Focus on festivals: School of Music’s new approach invites more interaction
Breaking with tradition, the UW-Madison School of Music will present an array of music festivals this year, rather than individual guest artists scattered throughout the fall and spring semesters.
The shift is part of a new effort this academic year to draw community audiences, students and faculty to a wide range of festivals lasting several days and featuring more than just performances. Master classes, workshops and lectures are among the offerings on tap — with the goal of deeper learning and broader community engagement with the School of Music.
Festivals include one devoted entirely to brass music, scheduled for Oct. 8-13; a jazz festival in early December; and two featuring music of contemporary composers: Cecilia McDowall (Feb. 19-23) and George Crumb (March 22-23). The festivals are funded by either the Vilas Trust or the Anonymous Fund.
Another festival in tribute to French baroque composer Jean-Philippe Rameau was added over the summer, with events occurring in different months but all linked by the composer’s music.
Three headline concerts are ticketed, but all other events are free and open to the public. Students of all ages are encouraged to attend the wide variety of master classes, colloquia, composition workshops and open rehearsals.
Cecilia McDowall, a British composer, will mark her first residency in the U.S. with her appearance at UW–Madison. The school will feature her music at two concerts in February, including a U.S. premiere of “Seventy Degrees Below Zero” with the UW Symphony Orchestra. The Scott Polar Research Institute commissioned the work as a tribute to British Royal Navy officer Robert Falcon Scott, who vied to discover the South Pole in 1910 and ultimately lost his life.
Festival organizer John Aley, professor of trumpet, discovered McDowall’s music while researching new trumpet music several years ago.
“(Piano professor) Martha Fischer and I gave the North American premiere of Cecilia McDowall’s work for trumpet and piano, ‘Framed,’ based on a series of seven works of arts in London’s Tate Gallery,” Aley says. “It was a wonderful experience. She wrote an incredibly varied piece, representing a wide range of compositional styles.
“I happened to come back to her website not long after seeing a news item about the UW–Madison IceCube project and the dots connected to her piece recently commissioned by the Scott Polar Research Institute.”
When the opportunity to design a grant-funded festival arose at the School of Music, Aley jumped at the chance.
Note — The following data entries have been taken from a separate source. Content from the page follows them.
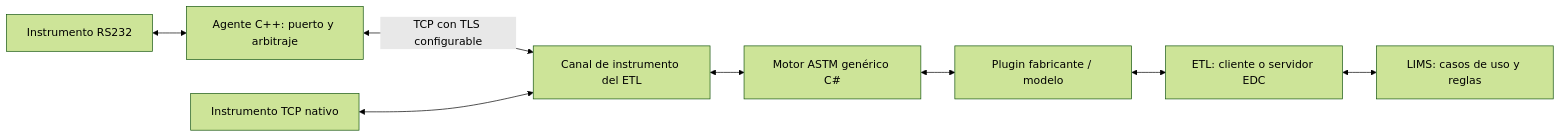
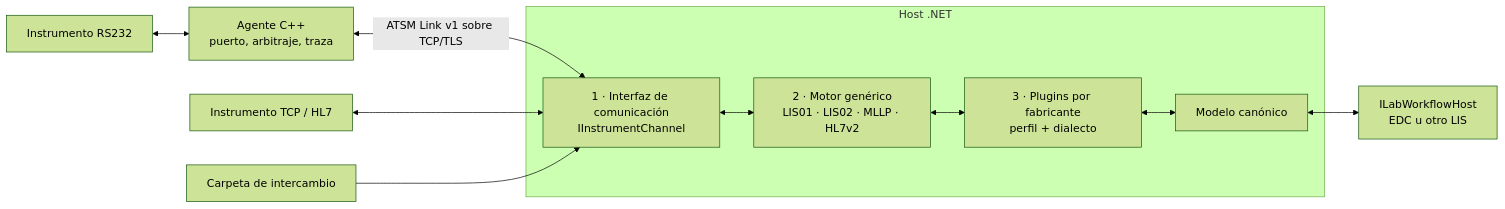
One commit to kalyx-ar/ASTM changed the diagram in Documentacion/README.md. Above: the diagram before and after it, drawn with Mermaid (forest theme). The commit also changed other lines of this file and 12 other files, not shown here.

First line of the commit message:
docs: propuesta de interfaz, motor genérico y plugins ATSM

````diff
--- a/Documentacion/README.md
+++ b/Documentacion/README.md
@@ -11,10 +11,13 @@
 ```mermaid
 flowchart LR
-    S[Instrumento RS232] <--> G[Agente C++: puerto y arbitraje]
-    G <-->|TCP con TLS configurable| C[Canal de instrumento del ETL]
-    N[Instrumento TCP nativo] <--> C
-    C <--> A[Motor ASTM genérico C#]
-    A <--> P[Plugin fabricante / modelo]
-    P <--> E[ETL: cliente o servidor EDC]
-    E <--> L[LIMS: casos de uso y reglas]
+    S[Instrumento RS232] <--> G[Agente C++<br/>puerto, arbitraje, traza]
+    G <-->|ATSM Link v1 sobre TCP/TLS| C
+    N[Instrumento TCP / HL7] <--> C
+    F[Carpeta de intercambio] --> C
+    subgraph Host .NET
+      C[1 · Interfaz de comunicación<br/>IInstrumentChannel] <--> M[2 · Motor genérico<br/>LIS01 · LIS02 · MLLP · HL7v2]
+      M <--> P[3 · Plugins por fabricante<br/>perfil + dialecto]
+      P <--> K[Modelo canónico]
+    end
+    K <--> H[ILabWorkflowHost<br/>EDC u otro LIS]
 ```
````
Taking advantage of the polar science connection, the festival will feature an educational multimedia presentation by IceCube scientist Michael DuVernois, who will describe the project and elaborate on the history of polar research.
The Wisconsin Brass Quintet, a faculty ensemble at the School of Music, will perform during the “Celebrate Brass!” festival.
Photo: School of Music
Aley is also organizing “Celebrate Brass!,” a six-day festival in October offering four concerts, master classes on brass instruments, and colloquia. “This program will take the audience through a gamut of emotions and sonic delights,” Aley says.
The two other grant-funded festivals include the Madison Schools/UW-Madison Jazz Fest, Dec. 4-6, with New York-based jazz trumpeter Ingrid Jensen, and a festival on March 22-23 honoring legendary composer George Crumb, winner of Grammy and Pulitzer Prizes.
The Rameau festival, which will begin Nov. 14, was conceived by musicology professor Charles Dill, a Rameau expert who spent considerable time in France last year during the 250th anniversary of the composer’s death.